> Work task: Return the lines below that contain "width".

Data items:
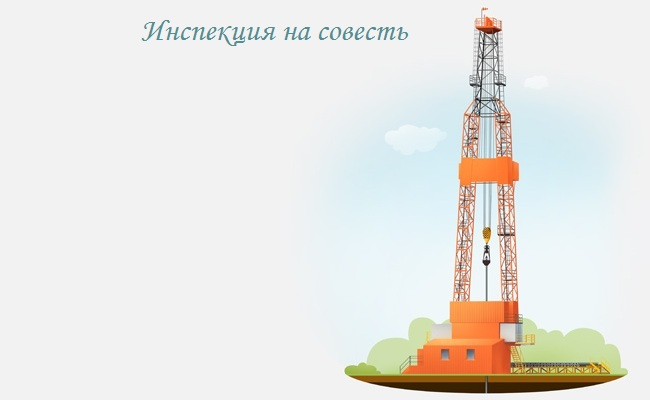
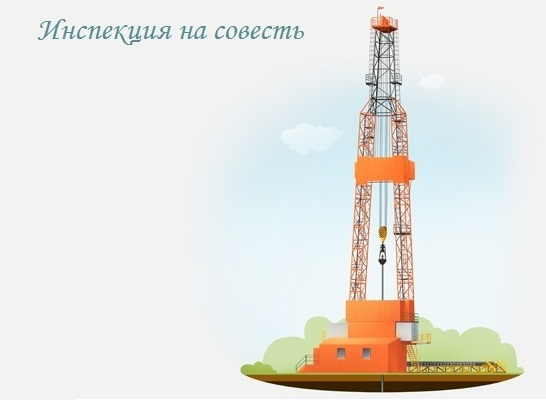
Картинка на главной странице

Changed region(s): [[0.4359, 0.0, 0.9652, 0.99], [0.0623, 0.03, 0.6227, 0.12]]

diff --git a/index.html b/index.html
@@ -44,7 +44,7 @@
 </div>
 	</div>
 	<div class="g-right" style="width:650px;">
-	<p style="margin-left:0px;"><img src="images/main.jpg" alt="" width="650" height="465" /></p>
+	<p style="margin-left:0px;"><img src="images/main.jpg" alt="" width="620" height="465" /></p>
 <p>&nbsp;</p>
 	</div>
 	</div>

> Exercise output:
 	<div class="g-right" style="width:650px;">
-	<p style="margin-left:0px;"><img src="images/main.jpg" alt="" width="650" height="465" /></p>
+	<p style="margin-left:0px;"><img src="images/main.jpg" alt="" width="620" height="465" /></p>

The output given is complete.